* **Stored items from a collection**

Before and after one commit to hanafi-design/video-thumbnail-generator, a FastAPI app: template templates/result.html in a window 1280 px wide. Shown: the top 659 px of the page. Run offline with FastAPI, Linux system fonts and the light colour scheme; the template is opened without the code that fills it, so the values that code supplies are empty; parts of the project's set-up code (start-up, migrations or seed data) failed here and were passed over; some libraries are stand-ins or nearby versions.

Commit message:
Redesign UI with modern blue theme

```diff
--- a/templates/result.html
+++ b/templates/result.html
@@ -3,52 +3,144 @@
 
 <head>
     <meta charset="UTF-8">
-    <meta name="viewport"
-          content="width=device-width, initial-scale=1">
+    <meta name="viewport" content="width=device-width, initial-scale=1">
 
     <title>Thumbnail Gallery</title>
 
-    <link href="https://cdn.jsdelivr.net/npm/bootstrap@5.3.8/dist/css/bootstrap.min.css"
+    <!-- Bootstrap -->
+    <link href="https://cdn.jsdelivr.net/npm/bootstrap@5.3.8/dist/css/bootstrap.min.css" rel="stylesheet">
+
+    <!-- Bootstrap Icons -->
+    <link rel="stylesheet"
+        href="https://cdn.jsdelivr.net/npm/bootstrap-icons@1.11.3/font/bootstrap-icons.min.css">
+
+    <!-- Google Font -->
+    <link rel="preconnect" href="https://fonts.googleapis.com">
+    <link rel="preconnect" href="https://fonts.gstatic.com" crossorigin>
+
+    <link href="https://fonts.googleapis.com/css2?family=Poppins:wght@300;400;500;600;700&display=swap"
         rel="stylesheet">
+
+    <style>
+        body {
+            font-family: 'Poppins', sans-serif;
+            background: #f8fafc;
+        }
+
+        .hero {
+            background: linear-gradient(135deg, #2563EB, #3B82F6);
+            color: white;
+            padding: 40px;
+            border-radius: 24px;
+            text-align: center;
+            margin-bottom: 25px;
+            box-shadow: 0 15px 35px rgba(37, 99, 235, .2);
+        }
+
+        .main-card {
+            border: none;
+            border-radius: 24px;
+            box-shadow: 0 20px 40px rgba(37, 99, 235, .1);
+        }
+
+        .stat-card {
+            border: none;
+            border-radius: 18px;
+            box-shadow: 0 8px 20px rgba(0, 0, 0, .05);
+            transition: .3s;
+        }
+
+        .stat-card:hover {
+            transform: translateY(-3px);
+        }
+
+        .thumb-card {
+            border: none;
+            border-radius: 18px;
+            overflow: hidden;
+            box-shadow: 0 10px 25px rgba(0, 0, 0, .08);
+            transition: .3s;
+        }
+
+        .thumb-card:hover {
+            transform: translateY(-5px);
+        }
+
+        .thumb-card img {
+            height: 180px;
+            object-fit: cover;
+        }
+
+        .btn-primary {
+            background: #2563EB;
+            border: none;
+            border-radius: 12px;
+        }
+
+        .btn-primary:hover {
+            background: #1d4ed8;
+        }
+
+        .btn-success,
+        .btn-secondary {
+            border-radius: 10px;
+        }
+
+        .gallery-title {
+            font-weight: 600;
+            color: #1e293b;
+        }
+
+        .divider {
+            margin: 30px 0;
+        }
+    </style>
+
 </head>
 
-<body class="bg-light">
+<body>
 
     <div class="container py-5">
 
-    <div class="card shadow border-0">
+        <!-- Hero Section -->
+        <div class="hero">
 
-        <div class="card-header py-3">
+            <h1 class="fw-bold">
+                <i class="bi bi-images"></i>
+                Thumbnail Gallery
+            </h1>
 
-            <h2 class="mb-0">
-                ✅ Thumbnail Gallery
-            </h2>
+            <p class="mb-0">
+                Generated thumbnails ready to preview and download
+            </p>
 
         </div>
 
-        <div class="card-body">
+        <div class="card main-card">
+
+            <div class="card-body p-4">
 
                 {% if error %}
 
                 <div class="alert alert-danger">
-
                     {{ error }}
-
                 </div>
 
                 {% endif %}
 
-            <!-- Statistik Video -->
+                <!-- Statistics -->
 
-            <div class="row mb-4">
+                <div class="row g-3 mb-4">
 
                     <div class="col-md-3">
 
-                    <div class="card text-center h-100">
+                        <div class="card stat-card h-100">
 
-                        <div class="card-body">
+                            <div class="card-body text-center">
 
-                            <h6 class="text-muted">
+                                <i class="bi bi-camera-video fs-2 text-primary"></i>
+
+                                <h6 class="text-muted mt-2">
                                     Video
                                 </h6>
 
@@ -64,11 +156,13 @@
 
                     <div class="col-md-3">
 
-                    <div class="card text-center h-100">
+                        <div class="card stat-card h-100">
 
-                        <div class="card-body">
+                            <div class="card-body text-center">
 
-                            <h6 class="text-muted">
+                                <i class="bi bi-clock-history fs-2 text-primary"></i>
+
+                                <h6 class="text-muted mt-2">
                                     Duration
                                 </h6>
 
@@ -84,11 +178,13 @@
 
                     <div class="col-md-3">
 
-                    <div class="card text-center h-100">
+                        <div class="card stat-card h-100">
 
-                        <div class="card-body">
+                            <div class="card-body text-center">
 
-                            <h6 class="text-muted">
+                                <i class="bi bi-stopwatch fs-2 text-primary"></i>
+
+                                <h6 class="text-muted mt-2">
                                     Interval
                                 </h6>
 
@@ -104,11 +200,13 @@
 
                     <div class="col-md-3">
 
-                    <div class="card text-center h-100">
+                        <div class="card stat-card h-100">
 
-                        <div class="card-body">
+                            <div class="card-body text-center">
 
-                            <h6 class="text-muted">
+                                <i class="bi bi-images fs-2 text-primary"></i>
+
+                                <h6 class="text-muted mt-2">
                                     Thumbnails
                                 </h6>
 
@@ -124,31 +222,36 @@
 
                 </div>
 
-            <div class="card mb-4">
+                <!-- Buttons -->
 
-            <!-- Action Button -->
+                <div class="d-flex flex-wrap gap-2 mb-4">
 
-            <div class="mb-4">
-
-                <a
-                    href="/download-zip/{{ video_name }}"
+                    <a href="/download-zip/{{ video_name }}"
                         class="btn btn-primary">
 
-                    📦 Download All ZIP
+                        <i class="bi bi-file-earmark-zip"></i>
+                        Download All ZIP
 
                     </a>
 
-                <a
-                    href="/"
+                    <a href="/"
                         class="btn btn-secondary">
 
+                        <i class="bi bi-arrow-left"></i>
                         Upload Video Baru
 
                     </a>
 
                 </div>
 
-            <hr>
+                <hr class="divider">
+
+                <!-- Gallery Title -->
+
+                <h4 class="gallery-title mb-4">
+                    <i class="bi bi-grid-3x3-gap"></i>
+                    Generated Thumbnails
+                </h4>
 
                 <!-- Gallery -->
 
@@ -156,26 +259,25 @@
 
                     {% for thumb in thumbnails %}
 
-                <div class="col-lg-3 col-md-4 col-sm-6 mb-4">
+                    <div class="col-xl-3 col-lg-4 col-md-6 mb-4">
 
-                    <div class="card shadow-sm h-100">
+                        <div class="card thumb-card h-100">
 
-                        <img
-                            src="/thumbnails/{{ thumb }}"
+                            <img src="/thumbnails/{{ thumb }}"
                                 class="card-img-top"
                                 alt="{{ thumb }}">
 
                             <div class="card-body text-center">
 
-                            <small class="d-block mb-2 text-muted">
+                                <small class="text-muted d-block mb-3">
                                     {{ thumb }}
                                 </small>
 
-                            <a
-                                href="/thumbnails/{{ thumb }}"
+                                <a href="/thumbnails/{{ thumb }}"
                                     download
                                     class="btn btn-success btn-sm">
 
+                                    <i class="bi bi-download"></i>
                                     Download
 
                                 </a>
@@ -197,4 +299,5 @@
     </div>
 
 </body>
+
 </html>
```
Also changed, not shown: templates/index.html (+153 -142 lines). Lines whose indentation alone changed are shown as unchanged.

* **Instructions to follow**
Every entry in the data should be returned exactly.

* **The answer**
Before and after one commit to hanafi-design/video-thumbnail-generator, a FastAPI app: template templates/result.html in a window 1280 px wide. Shown: the top 659 px of the page. Run offline with FastAPI, Linux system fonts and the light colour scheme; the template is opened without the code that fills it, so the values that code supplies are empty; parts of the project's set-up code (start-up, migrations or seed data) failed here and were passed over; some libraries are stand-ins or nearby versions.

Commit message:
Redesign UI with modern blue theme

```diff
--- a/templates/result.html
+++ b/templates/result.html
@@ -3,52 +3,144 @@
 
 <head>
     <meta charset="UTF-8">
-    <meta name="viewport"
-          content="width=device-width, initial-scale=1">
+    <meta name="viewport" content="width=device-width, initial-scale=1">
 
     <title>Thumbnail Gallery</title>
 
-    <link href="https://cdn.jsdelivr.net/npm/bootstrap@5.3.8/dist/css/bootstrap.min.css"
+    <!-- Bootstrap -->
+    <link href="https://cdn.jsdelivr.net/npm/bootstrap@5.3.8/dist/css/bootstrap.min.css" rel="stylesheet">
+
+    <!-- Bootstrap Icons -->
+    <link rel="stylesheet"
+        href="https://cdn.jsdelivr.net/npm/bootstrap-icons@1.11.3/font/bootstrap-icons.min.css">
+
+    <!-- Google Font -->
+    <link rel="preconnect" href="https://fonts.googleapis.com">
+    <link rel="preconnect" href="https://fonts.gstatic.com" crossorigin>
+
+    <link href="https://fonts.googleapis.com/css2?family=Poppins:wght@300;400;500;600;700&display=swap"
         rel="stylesheet">
+
+    <style>
+        body {
+            font-family: 'Poppins', sans-serif;
+            background: #f8fafc;
+        }
+
+        .hero {
+            background: linear-gradient(135deg, #2563EB, #3B82F6);
+            color: white;
+            padding: 40px;
+            border-radius: 24px;
+            text-align: center;
+            margin-bottom: 25px;
+            box-shadow: 0 15px 35px rgba(37, 99, 235, .2);
+        }
+
+        .main-card {
+            border: none;
+            border-radius: 24px;
+            box-shadow: 0 20px 40px rgba(37, 99, 235, .1);
+        }
+
+        .stat-card {
+            border: none;
+            border-radius: 18px;
+            box-shadow: 0 8px 20px rgba(0, 0, 0, .05);
+            transition: .3s;
+        }
+
+        .stat-card:hover {
+            transform: translateY(-3px);
+        }
+
+        .thumb-card {
+            border: none;
+            border-radius: 18px;
+            overflow: hidden;
+            box-shadow: 0 10px 25px rgba(0, 0, 0, .08);
+            transition: .3s;
+        }
+
+        .thumb-card:hover {
+            transform: translateY(-5px);
+        }
+
+        .thumb-card img {
+            height: 180px;
+            object-fit: cover;
+        }
+
+        .btn-primary {
+            background: #2563EB;
+            border: none;
+            border-radius: 12px;
+        }
+
+        .btn-primary:hover {
+            background: #1d4ed8;
+        }
+
+        .btn-success,
+        .btn-secondary {
+            border-radius: 10px;
+        }
+
+        .gallery-title {
+            font-weight: 600;
+            color: #1e293b;
+        }
+
+        .divider {
+            margin: 30px 0;
+        }
+    </style>
+
 </head>
 
-<body class="bg-light">
+<body>
 
     <div class="container py-5">
 
-    <div class="card shadow border-0">
+        <!-- Hero Section -->
+        <div class="hero">
 
-        <div class="card-header py-3">
+            <h1 class="fw-bold">
+                <i class="bi bi-images"></i>
+                Thumbnail Gallery
+            </h1>
 
-            <h2 class="mb-0">
-                ✅ Thumbnail Gallery
-            </h2>
+            <p class="mb-0">
+                Generated thumbnails ready to preview and download
+            </p>
 
         </div>
 
-        <div class="card-body">
+        <div class="card main-card">
+
+            <div class="card-body p-4">
 
                 {% if error %}
 
                 <div class="alert alert-danger">
-
                     {{ error }}
-
                 </div>
 
                 {% endif %}
 
-            <!-- Statistik Video -->
+                <!-- Statistics -->
 
-            <div class="row mb-4">
+                <div class="row g-3 mb-4">
 
                     <div class="col-md-3">
 
-                    <div class="card text-center h-100">
+                        <div class="card stat-card h-100">
 
-                        <div class="card-body">
+                            <div class="card-body text-center">
 
-                            <h6 class="text-muted">
+                                <i class="bi bi-camera-video fs-2 text-primary"></i>
+
+                                <h6 class="text-muted mt-2">
                                     Video
                                 </h6>
 
@@ -64,11 +156,13 @@
 
                     <div class="col-md-3">
 
-                    <div class="card text-center h-100">
+                        <div class="card stat-card h-100">
 
-                        <div class="card-body">
+                            <div class="card-body text-center">
 
-                            <h6 class="text-muted">
+                                <i class="bi bi-clock-history fs-2 text-primary"></i>
+
+                                <h6 class="text-muted mt-2">
                                     Duration
                                 </h6>
 
@@ -84,11 +178,13 @@
 
                     <div class="col-md-3">
 
-                    <div class="card text-center h-100">
+                        <div class="card stat-card h-100">
 
-                        <div class="card-body">
+                            <div class="card-body text-center">
 
-                            <h6 class="text-muted">
+                                <i class="bi bi-stopwatch fs-2 text-primary"></i>
+
+                                <h6 class="text-muted mt-2">
                                     Interval
                                 </h6>
 
@@ -104,11 +200,13 @@
 
                     <div class="col-md-3">
 
-                    <div class="card text-center h-100">
+                        <div class="card stat-card h-100">
 
-                        <div class="card-body">
+                            <div class="card-body text-center">
 
-                            <h6 class="text-muted">
+                                <i class="bi bi-images fs-2 text-primary"></i>
+
+                                <h6 class="text-muted mt-2">
                                     Thumbnails
                                 </h6>
 
@@ -124,31 +222,36 @@
 
                 </div>
 
-            <div class="card mb-4">
+                <!-- Buttons -->
 
-            <!-- Action Button -->
+                <div class="d-flex flex-wrap gap-2 mb-4">
 
-            <div class="mb-4">
-
-                <a
-                    href="/download-zip/{{ video_name }}"
+                    <a href="/download-zip/{{ video_name }}"
                         class="btn btn-primary">
 
-                    📦 Download All ZIP
+                        <i class="bi bi-file-earmark-zip"></i>
+                        Download All ZIP
 
                     </a>
 
-                <a
-                    href="/"
+                    <a href="/"
                         class="btn btn-secondary">
 
+                        <i class="bi bi-arrow-left"></i>
                         Upload Video Baru
 
                     </a>
 
                 </div>
 
-            <hr>
+                <hr class="divider">
+
+                <!-- Gallery Title -->
+
+                <h4 class="gallery-title mb-4">
+                    <i class="bi bi-grid-3x3-gap"></i>
+                    Generated Thumbnails
+                </h4>
 
                 <!-- Gallery -->
 
@@ -156,26 +259,25 @@
 
                     {% for thumb in thumbnails %}
 
-                <div class="col-lg-3 col-md-4 col-sm-6 mb-4">
+                    <div class="col-xl-3 col-lg-4 col-md-6 mb-4">
 
-                    <div class="card shadow-sm h-100">
+                        <div class="card thumb-card h-100">
 
-                        <img
-                            src="/thumbnails/{{ thumb }}"
+                            <img src="/thumbnails/{{ thumb }}"
                                 class="card-img-top"
                                 alt="{{ thumb }}">
 
                             <div class="card-body text-center">
 
-                            <small class="d-block mb-2 text-muted">
+                                <small class="text-muted d-block mb-3">
                                     {{ thumb }}
                                 </small>
 
-                            <a
-                                href="/thumbnails/{{ thumb }}"
+                                <a href="/thumbnails/{{ thumb }}"
                                     download
                                     class="btn btn-success btn-sm">
 
+                                    <i class="bi bi-download"></i>
                                     Download
 
                                 </a>
@@ -197,4 +299,5 @@
     </div>
 
 </body>
+
 </html>
```
Also changed, not shown: templates/index.html (+153 -142 lines). Lines whose indentation alone changed are shown as unchanged.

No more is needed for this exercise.